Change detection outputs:
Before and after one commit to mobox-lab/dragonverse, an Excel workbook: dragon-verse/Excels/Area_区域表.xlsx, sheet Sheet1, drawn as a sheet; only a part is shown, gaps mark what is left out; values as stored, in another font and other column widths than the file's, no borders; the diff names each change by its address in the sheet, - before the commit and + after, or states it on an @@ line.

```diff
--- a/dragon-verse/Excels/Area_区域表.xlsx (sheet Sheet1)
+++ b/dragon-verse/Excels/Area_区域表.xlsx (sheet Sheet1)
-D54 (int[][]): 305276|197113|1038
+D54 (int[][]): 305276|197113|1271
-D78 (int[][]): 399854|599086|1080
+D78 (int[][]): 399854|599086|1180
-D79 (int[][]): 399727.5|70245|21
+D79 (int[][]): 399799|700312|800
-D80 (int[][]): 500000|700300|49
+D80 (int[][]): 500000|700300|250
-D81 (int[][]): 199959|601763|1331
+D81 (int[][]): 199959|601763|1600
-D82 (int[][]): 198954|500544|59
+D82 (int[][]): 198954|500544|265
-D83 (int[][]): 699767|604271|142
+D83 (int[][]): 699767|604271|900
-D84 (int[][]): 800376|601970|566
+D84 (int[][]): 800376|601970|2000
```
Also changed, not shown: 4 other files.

What you have to do: Could you retype all of the entries exactly, leaving none out?

Response:
Before and after one commit to mobox-lab/dragonverse, an Excel workbook: dragon-verse/Excels/Area_区域表.xlsx, sheet Sheet1, drawn as a sheet; only a part is shown, gaps mark what is left out; values as stored, in another font and other column widths than the file's, no borders; the diff names each change by its address in the sheet, - before the commit and + after, or states it on an @@ line.

```diff
--- a/dragon-verse/Excels/Area_区域表.xlsx (sheet Sheet1)
+++ b/dragon-verse/Excels/Area_区域表.xlsx (sheet Sheet1)
-D54 (int[][]): 305276|197113|1038
+D54 (int[][]): 305276|197113|1271
-D78 (int[][]): 399854|599086|1080
+D78 (int[][]): 399854|599086|1180
-D79 (int[][]): 399727.5|70245|21
+D79 (int[][]): 399799|700312|800
-D80 (int[][]): 500000|700300|49
+D80 (int[][]): 500000|700300|250
-D81 (int[][]): 199959|601763|1331
+D81 (int[][]): 199959|601763|1600
-D82 (int[][]): 198954|500544|59
+D82 (int[][]): 198954|500544|265
-D83 (int[][]): 699767|604271|142
+D83 (int[][]): 699767|604271|900
-D84 (int[][]): 800376|601970|566
+D84 (int[][]): 800376|601970|2000
```
Also changed, not shown: 4 other files.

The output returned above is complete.